World Pride being held in Toronto this year meant that aside from the street parties and festivities, panels for LGBTQ advocacy are also being held to promote awareness. On June 25, Laverne Cox (Orange is the New Black) arrived at TIFF to join GLADD National Spokesperson and host Wilson Cruz (My So-Called Life) in a conversation about her childhood, her bodies of work, and the importance of transgender advocacy.
Cruz opens up the conversation by asking Cox about growing up in Mobile, Alabama. Cox describes the experience as traumatic, and how others would often run up and attack her on the street. She says that the experience is comparable to what happens now when people would run up to her on the street because they recognize her, and that it’s a reflection of her PTSD. Cox continued to tell stories about herself, as well as what it felt like growing up with her twin brother (who played Cox’s pre-transition self on Orange). She says that she often felt that the bullying was her own fault, and didn’t find a safe space to express herself until she moved to Manhattan for college.
Cruz then shifts the conversation into Cox’s filmography, starting with the reality show I Want to Work for Diddy. Despite it being her first big role in the entertainment industry, Cox recalls the fact that she told the producers exactly what she wanted for fear of being exploited, especially because she knew she was inadvertently representing the entire trans community. This role eventually led to Cox’s own reality series TRANSform Me, making her the first African-American trans woman to produce and star in her own show. Clips of Cox’s other acting work were shown, including Carla, Musical Chairs, and – to much applause – Orange is the New Black. Cox points out that despite many of her parts being portrayals of the stereotypical sex worker, the sex industry is the one place many transgender women found empowerment and self-employment.

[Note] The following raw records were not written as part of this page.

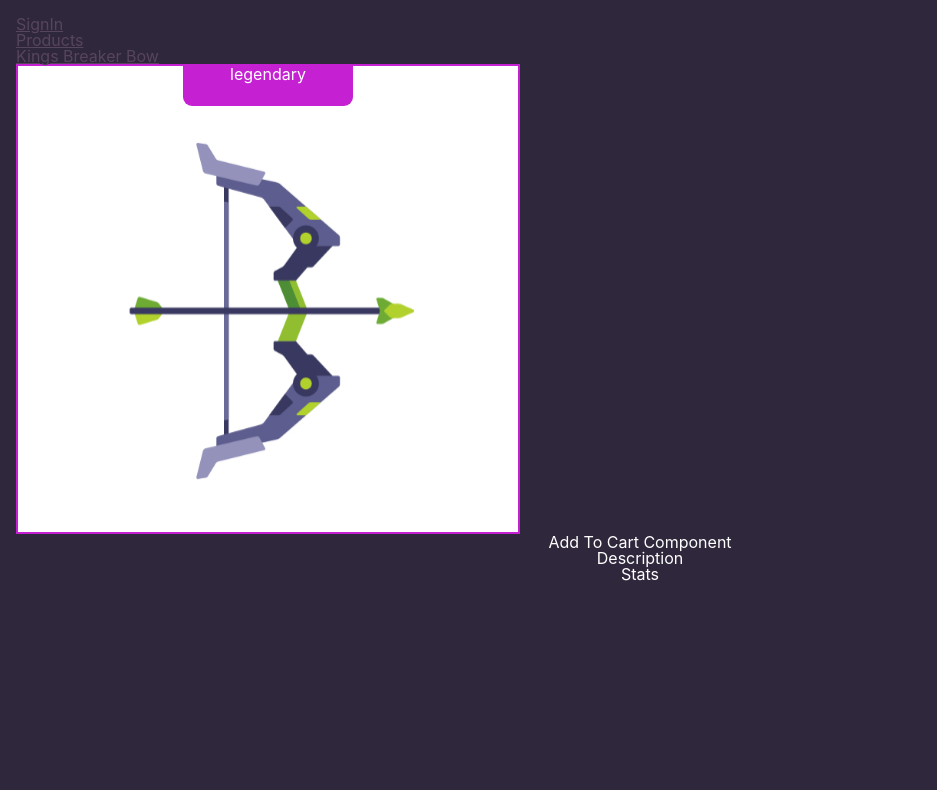
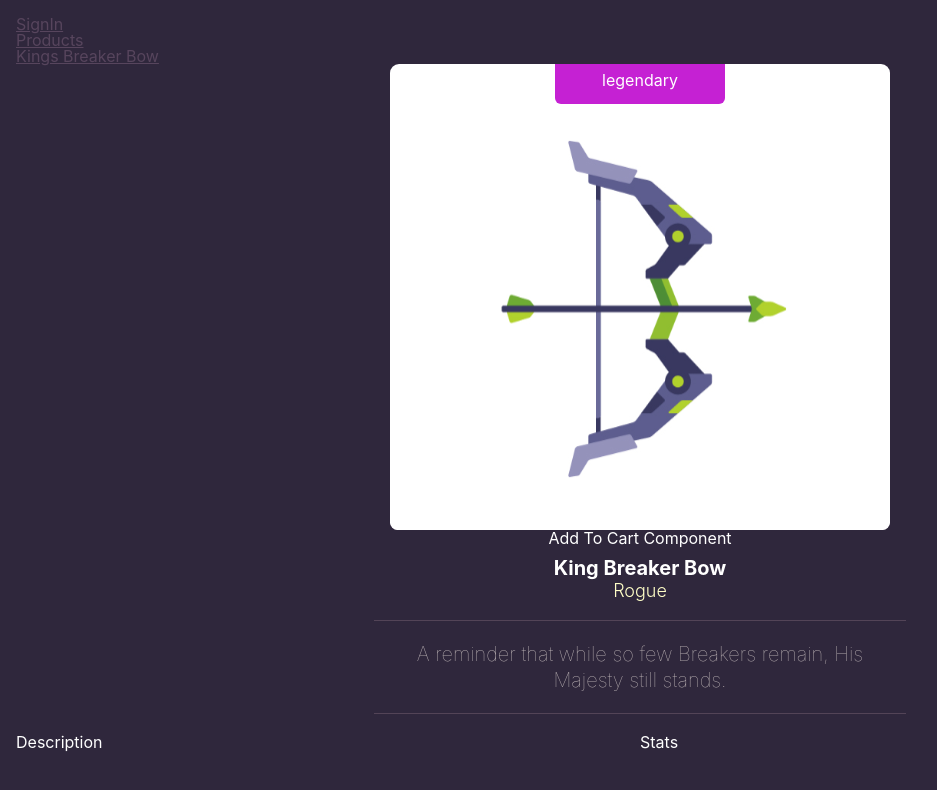
Before and after one commit to FahadHameed89/React-Redux-Router---RPG-Shop-Team-Project, a React (Create React App) app: page /products/king-breaker-bow in a window 1280 px wide. Shown: the top 790 px of the page, without its empty margins (0-937 px from the left). Built offline with nearby package versions, Linux system fonts and the light colour scheme.

Commit message:
Update the product page to start including all features

```diff
--- a/src/product/Product.jsx
+++ b/src/product/Product.jsx
@@ -2,21 +2,36 @@ import React from 'react';
 import { useParams } from 'react-router-dom';
 import { useSelector } from 'react-redux';
 
+import "./css/product.css"
 import ProductImage from './ProductImage';
+import ProductStat from './ProductStat';
 
 export default () => {
   const { id } = useParams();
   const product = useSelector(state => state.products[id])
 
   return (
-    <main>
+    <main className="product-detail">
       <ProductImage rarity={product.rarity} path={product.image} />
       <p>Add To Cart Component</p>
+
       <header>
-        <h1></h1>
+        <h2 className="product__name">{product.name}</h2>
+        <p className="product__role">{product.role}</p>
       </header>
-      <p>Description</p>
-      <p>Stats</p>
+
+      <div className="product__quote">
+        <p>{product.quote}</p>
+      </div>
+
+      <div className="flex-row">
+        <div className="w-50">
+          <h3>Description</h3>
+        </div>
+        <div className="w-50">
+          <h3>Stats</h3>
+        </div>
+      </div>
     </main>
   );
 }
--- a/src/product/ProductImage.css
+++ /dev/null
@@ -1,35 +0,0 @@
-.product-image {
-    max-width: 500px;
-    border: 2px solid;
-    background-color: #FFFFFF;
-    /* border-radius: 9px; */
-}
-
-.product-image img {
-    display: block;
-    margin: 0 auto;
-
-    width: 100%;
-}
-
-.product-rarity {
-    height: 40px;
-    max-width: 170px;
-    border-radius: 0px 0px 9px 9px;
-    text-align: center;
-    margin: 0 auto;
-}
-
-p {
-    color: white;
-    text-align: center;
-    padding-top: 8px;
-}
-
-.legendary .product-rarity {
-    background-color: #C521D3;
-}
-
-.legendary.product-image {
-   border-color: #C521D3;
-}
--- a/src/product/ProductImage.jsx
+++ b/src/product/ProductImage.jsx
@@ -1,5 +1,4 @@
 import React from 'react';
-import './ProductImage.css'
 
 export default ( props ) => {
     const rarity = props.rarity;
--- /dev/null
+++ b/src/product/css/product.css
@@ -0,0 +1,191 @@
+.product-detail {
+  display: flex;
+  flex-flow: column nowrap;
+  align-items: center;
+}
+
+.product__name {
+  margin-top: 12px;
+  margin-bottom: 4px;
+
+  font-size: var(--text-xl);
+  font-weight: var(--font-bold);
+  text-align: center;
+}
+
+.product__role {
+  color: #FFFEC7;
+  font-size: var(--text-lg);
+  font-weight: var(--font-light);
+  text-align: center;
+  text-transform: capitalize;
+}
+
+.product__quote {
+  max-width: 500px;
+  padding: 20px 16px;
+  margin: 20px 0;
+  border-top: 1px solid #534457;
+  border-bottom: 1px solid #534457;
+
+  color: #C3BABB;
+  font-size: var(--text-xl);
+  font-weight: var(--font-thin);
+  text-align: center;
+  line-height: 1.625rem;
+}
+
+.product-image {
+  max-width: 500px;
+  border: 0px solid;
+  background-color: #FFFFFF;
+  border-radius: 9px;
+}
+
+.product-image img {
+  display: block;
+  margin: 0 auto;
+
+  width: 100%;
+}
+
+.product-rarity {
+  height: 40px;
+  max-width: 170px;
+  border-radius: 0px 0px 6px 6px;
+  text-align: center;
+  margin: 0 auto;
+}
+
+.product-rarity p {
+  text-align: center;
+  padding-top: 8px;
+}
+
+.legendary .product-rarity {
+  background-color: #C521D3;
+  color: white;
+}
+
+.legendary.product-image {
+  border-color: #C521D3;
+}
+
+.flex-row {
+  display: flex;
+  flex-flow: row wrap;
+  width: 100%;
+}
+
+.w-50 {
+  width: 50%;
+}
+
+
+.product-stats {
+  max-width: 550px;
+  margin: 0 auto;
+}
+
+/* .full-bar {
+  background-color: #d8d8d8;
+  height: 21px;
+  width: 300px;
+} */
+
+.product-stat {
+  display: flex;
+  flex-flow: row nowrap;
+  justify-content: space-between;
+  margin-bottom: 2px;
+}
+
+.stat-hp {
+  color: #ED7AA1;
+}
+
+.stat-hp .stat-bar-filled {
+  background-color: #ED7AA1;
+  color: #FFF;
+}
+
+.stat-mp {
+  color: #7C99FF;
+}
+
+.stat-mp .stat-bar-filled {
+  background-color: #7C99FF;
+  color: #FFF;
+}
+
+.stat-atk {
+  color: #EA685B;
+}
+
+.stat-atk .stat-bar-filled {
+  background-color: #EA685B;
+  color: #FFF;
+}
+
+.stat-def {
+  color: #73CBF1;
+}
+
+.stat-def .stat-bar-filled {
+  background-color: #73CBF1;
+  color: #FFF;
+}
+
+.stat-matk {
+  color: #45D0B2;
+}
+
+.stat-matk .stat-bar-filled {
+  background-color: #45D0B2;
+  color: #FFF;
+}
+
+.stat-mdef {
+  color: #45D0B2;
+}
+
+.stat-mdef .stat-bar-filled {
+  background-color: #45D0B2;
+  color: #FFF;
+}
+
+.stat-spd {
+  color: #E7B946;
+}
+
+.stat-spd .stat-bar-filled {
+  background-color: #E7B946;
+  color: #FFF;
+}
+
+.stat-eva {
+  color: #F18A50;
+}
+
+.stat-eva .stat-bar-filled {
+  background-color: #F18A50;
+  color: #FFF;
+}
+
+.stat-acc {
+  color: #D594DB;
+}
+
+.stat-acc .stat-bar-filled {
+  background-color: #D594DB;
+  color: #FFF;
+}
+
+.stat-crt {
+  color: #EE6496;
+}
+
+.stat-crt .stat-bar-filled {
+  background-color: #EE6496;
+  color: #FFF;
+}
```
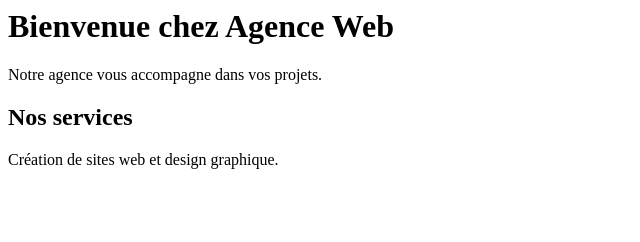
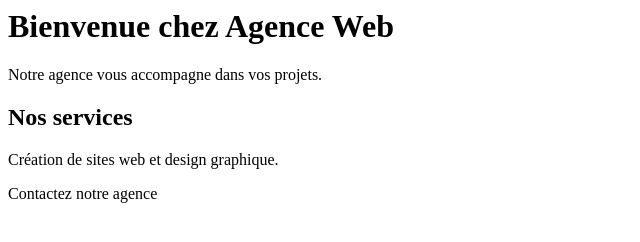
Before and after one commit to nawress4/agence-web-examen, a plain HTML site: page index.html in a window 1280 px wide. Shown: the whole page, without its empty margins (0-640 px from the left). Drawn offline with Linux system fonts and the light colour scheme.

Commit message:
Ajout du contact

```diff
--- a/index.html
+++ b/index.html
@@ -4,3 +4,6 @@
     <h2>Nos services</h2>
     <p>Création de sites web et design graphique.</p>
 </section>
+<footer>
+    <p>Contactez notre agence</p>
+</footer>
```
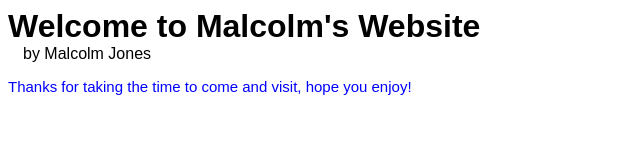
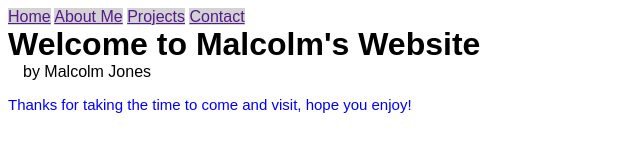
Before and after one commit to Mjones13/Personal-Website, a plain HTML site: page index.html in a window 1280 px wide. Shown: the whole page, without its empty margins (0-640 px from the left). Drawn offline with Linux system fonts and the light colour scheme.

Commit message:
Added nav bar - no functionality yet

```diff
--- a/index.html
+++ b/index.html
@@ -3,6 +3,12 @@
 
 <html>
 <link rel='stylesheet' href='styleSheet.css'>
+<nav>
+	<a href=''>Home</a>
+	<a href=''>About Me</a>
+	<a href=''>Projects</a>
+	<a href=''>Contact</a>
+</nav>
 <body>
 	<div>
 		<h1>Welcome to Malcolm's Website</h1>
--- a/styleSheet.css
+++ b/styleSheet.css
@@ -14,3 +14,8 @@ h1 {
 span {
 	margin-left: 15px;
 }
+
+a {
+	background-color: LightGrey;
+	text-color: blue;
+}
```
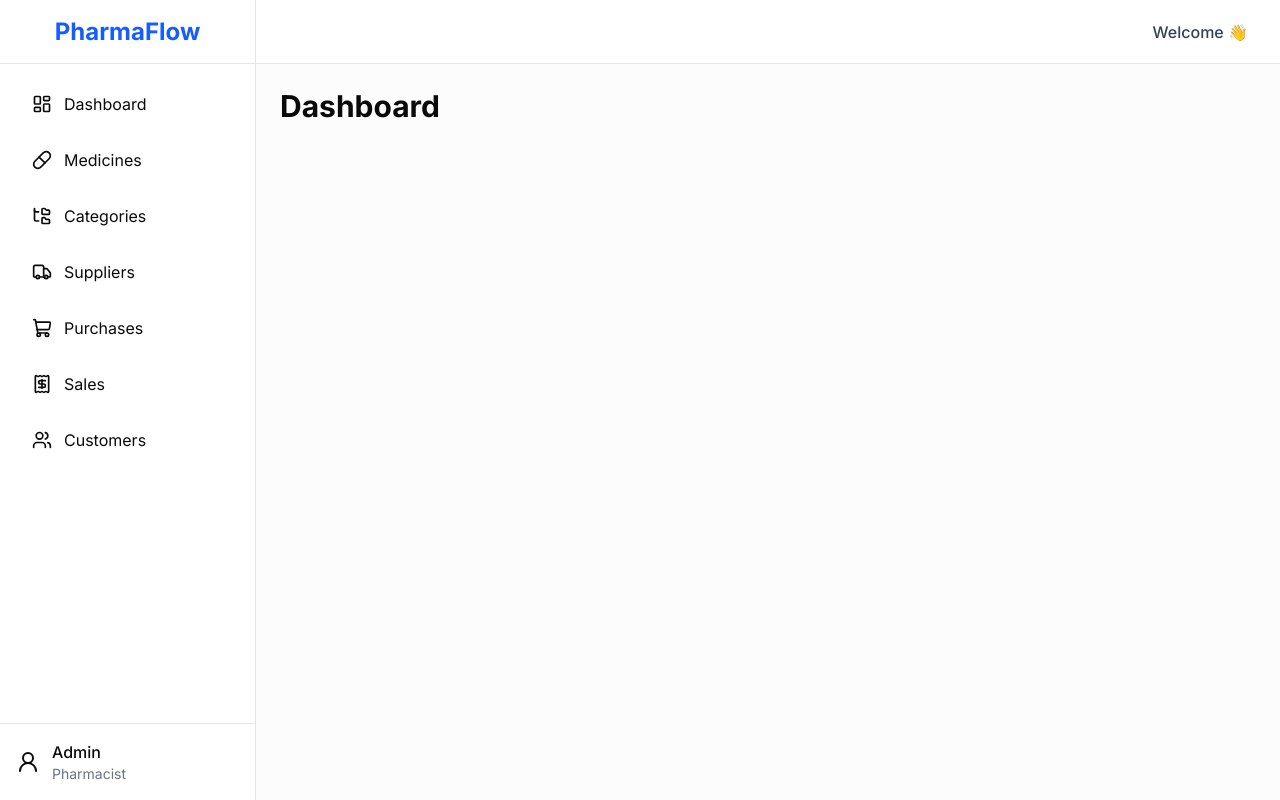
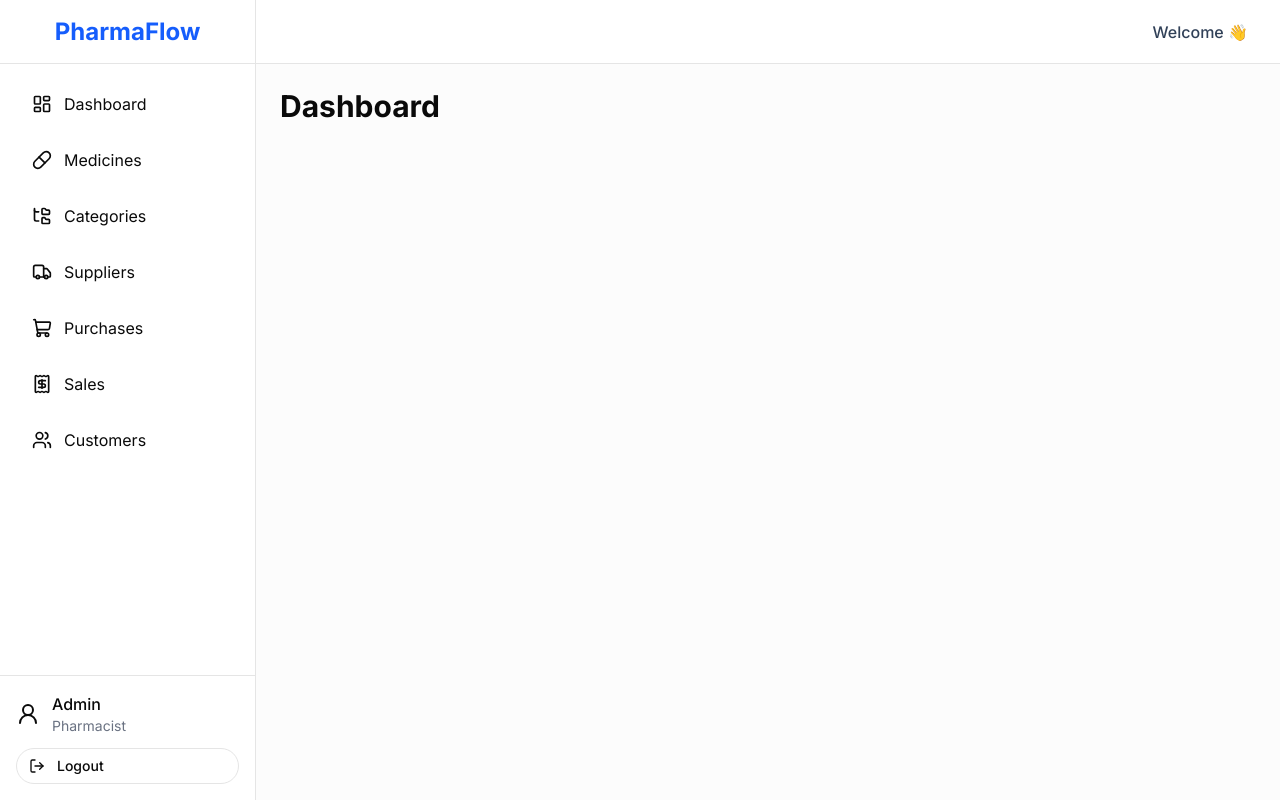
Before and after one commit to sitansudev/PharmaFlow, a Next.js app in the folder apps/web/: page / in a window 1280 px wide. Built offline with nearby package versions, Linux system fonts and the light colour scheme.

Commit message:
feat(auth): finalize protected routes and session logout

```diff
--- a/apps/web/components/layout/sidebar.tsx
+++ b/apps/web/components/layout/sidebar.tsx
@@ -1,7 +1,8 @@
 "use client";
 
 import Link from "next/link";
-import { usePathname } from "next/navigation";
+import { usePathname, useRouter } from "next/navigation";
+
 import {
   LayoutDashboard,
   Pill,
@@ -11,7 +12,12 @@ import {
   Receipt,
   Users,
   UserRound,
+  LogOut,
 } from "lucide-react";
+
+import { useAuth } from "@/context/auth-context";
+
+import { Button } from "@/components/ui/button";
 
 const menu = [
   {
@@ -53,20 +59,40 @@ const menu = [
 
 export function Sidebar() {
   const pathname = usePathname();
+  const router = useRouter();
+
+  const { user, logout } = useAuth();
+
+  function handleLogout() {
+    logout();
+    router.replace("/login");
+  }
 
   return (
     <aside className="flex h-full w-64 shrink-0 flex-col border-r bg-white">
-      <div className="h-16 flex items-center justify-center border-b">
+      {/* ====================================================== */}
+      {/* LOGO */}
+      {/* ====================================================== */}
+
+      <div className="flex h-16 items-center justify-center border-b">
         <h1 className="text-2xl font-bold text-blue-600">
           PharmaFlow
         </h1>
       </div>
 
-      <nav className="flex-1 p-4 space-y-2">
+      {/* ====================================================== */}
+      {/* NAVIGATION */}
+      {/* ====================================================== */}
+
+      <nav className="flex-1 space-y-2 overflow-y-auto p-4">
         {menu.map((item) => {
           const Icon = item.icon;
 
-          const active = pathname === item.href;
+          const active =
+            pathname === item.href ||
+            pathname.startsWith(
+              `${item.href}/`
+            );
 
           return (
             <Link
@@ -79,21 +105,42 @@ export function Sidebar() {
               }`}
             >
               <Icon size={20} />
-              {item.title}
+
+              <span>{item.title}</span>
             </Link>
           );
         })}
       </nav>
 
-      <div className="border-t p-4 flex items-center gap-3">
-        <UserRound />
+      {/* ====================================================== */}
+      {/* USER + LOGOUT */}
+      {/* ====================================================== */}
 
-        <div>
-          <p className="font-medium">Admin</p>
-          <p className="text-sm text-gray-500">
-            Pharmacist
-          </p>
+      <div className="border-t p-4">
+        <div className="mb-3 flex items-center gap-3">
+          <UserRound className="shrink-0" />
+
+          <div className="min-w-0">
+            <p className="truncate font-medium">
+              {user?.fullName ?? "Admin"}
+            </p>
+
+            <p className="truncate text-sm text-gray-500">
+              {user?.role ?? "Pharmacist"}
+            </p>
+          </div>
         </div>
+
+        <Button
+          type="button"
+          variant="outline"
+          className="w-full justify-start gap-3"
+          onClick={handleLogout}
+        >
+          <LogOut size={18} />
+
+          Logout
+        </Button>
       </div>
     </aside>
   );
--- a/apps/web/context/auth-context.tsx
+++ b/apps/web/context/auth-context.tsx
@@ -1,6 +1,13 @@
 "use client";
 
-import { createContext, useContext, useEffect, useMemo, useState } from "react";
+import {
+  createContext,
+  useContext,
+  useEffect,
+  useMemo,
+  useState,
+} from "react";
+
 import type { User } from "@/types/auth";
 
 interface AuthContextType {
@@ -9,39 +16,95 @@ interface AuthContextType {
   isLoading: boolean;
   login: (user: User, token: string) => void;
   logout: () => void;
-  setUser: React.Dispatch<React.SetStateAction<User | null>>;
+  setUser: React.Dispatch<
+    React.SetStateAction<User | null>
+  >;
 }
 
-const AuthContext = createContext<AuthContextType | null>(null);
+const AuthContext =
+  createContext<AuthContextType | null>(null);
 
 export function AuthProvider({
   children,
 }: {
   children: React.ReactNode;
 }) {
-  const [user, setUser] = useState<User | null>(null);
-  const [isLoading, setIsLoading] = useState(true);
+  const [user, setUser] =
+    useState<User | null>(null);
 
+  const [isLoading, setIsLoading] =
+    useState(true);
+
+  /*
+   * Restore authentication only from the
+   * current browser session.
+   *
+   * sessionStorage is intentionally used
+   * instead of localStorage so authentication
+   * does not persist as permanent browser data.
+   */
   useEffect(() => {
-    const token = localStorage.getItem("accessToken");
-    const storedUser = localStorage.getItem("user");
+    try {
+      const token =
+        sessionStorage.getItem(
+          "accessToken"
+        );
 
-    if (token && storedUser) {
-      setUser(JSON.parse(storedUser));
+      const storedUser =
+        sessionStorage.getItem("user");
+
+      if (token && storedUser) {
+        setUser(JSON.parse(storedUser));
+      }
+    } catch (error) {
+      console.error(
+        "Failed to restore authentication:",
+        error
+      );
+
+      sessionStorage.removeItem(
+        "accessToken"
+      );
+
+      sessionStorage.removeItem("user");
+
+      setUser(null);
+    } finally {
+      setIsLoading(false);
     }
-
-    setIsLoading(false);
   }, []);
 
-  const login = (user: User, token: string) => {
-    localStorage.setItem("accessToken", token);
-    localStorage.setItem("user", JSON.stringify(user));
+  /*
+   * Store authentication for the current
+   * browser session only.
+   */
+  const login = (
+    user: User,
+    token: string
+  ) => {
+    sessionStorage.setItem(
+      "accessToken",
+      token
+    );
+
+    sessionStorage.setItem(
+      "user",
+      JSON.stringify(user)
+    );
+
     setUser(user);
   };
 
+  /*
+   * Completely clear the current session.
+   */
   const logout = () => {
-    localStorage.removeItem("accessToken");
-    localStorage.removeItem("user");
+    sessionStorage.removeItem(
+      "accessToken"
+    );
+
+    sessionStorage.removeItem("user");
+
     setUser(null);
   };
 
@@ -57,14 +120,21 @@ export function AuthProvider({
     [user, isLoading]
   );
 
-  return <AuthContext.Provider value={value}>{children}</AuthContext.Provider>;
+  return (
+    <AuthContext.Provider value={value}>
+      {children}
+    </AuthContext.Provider>
+  );
 }
 
 export function useAuth() {
-  const context = useContext(AuthContext);
+  const context =
+    useContext(AuthContext);
 
   if (!context) {
-    throw new Error("useAuth must be used inside AuthProvider");
+    throw new Error(
+      "useAuth must be used inside AuthProvider"
+    );
   }
 
   return context;
--- a/apps/web/lib/api.ts
+++ b/apps/web/lib/api.ts
@@ -1,20 +1,31 @@
 import axios from "axios";
 
 export const api = axios.create({
-  baseURL: process.env.NEXT_PUBLIC_API_URL ?? "http://localhost:5000/api/v1",
+  baseURL:
+    process.env.NEXT_PUBLIC_API_URL ??
+    "http://localhost:5000/api/v1",
+
   headers: {
     "Content-Type": "application/json",
   },
 });
 
-api.interceptors.request.use((config) => {
-  if (typeof window !== "undefined") {
-    const token = localStorage.getItem("accessToken");
+api.interceptors.request.use(
+  (config) => {
+    if (
+      typeof window !== "undefined"
+    ) {
+      const token =
+        sessionStorage.getItem(
+          "accessToken"
+        );
 
-    if (token) {
-      config.headers.Authorization = `Bearer ${token}`;
+      if (token) {
+        config.headers.Authorization =
+          `Bearer ${token}`;
+      }
     }
+
+    return config;
   }
-
-  return config;
-});
+);
```
Also changed, not shown: 1 other file (tests, documents, lock files or other folders).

Cox then discusses transgender advocacy and the struggles that trans people experience, including the murder of trans woman Islan Nettles, and the unfair prison sentence of trans woman CeCe McDonald. Cox’s new documentary project is based on the latter, and explores McDonald’s arrest, trial, and sentence for the fatal stabbing a man on account of self defense. Cox says, “No one’s life should be in danger for being who they are,” and that for many trans people “it’s a state of emergency”.
Cox is currently planning to publish a memoir in 2015. Her documentary “Free CeCe” is expected to be released in late 2015 or early 2016, and more details can be found on freececedocumentary.net. And of course, you can currently catch Cox as Sophia Burset on the hit show Orange is the New Black available on Netflix.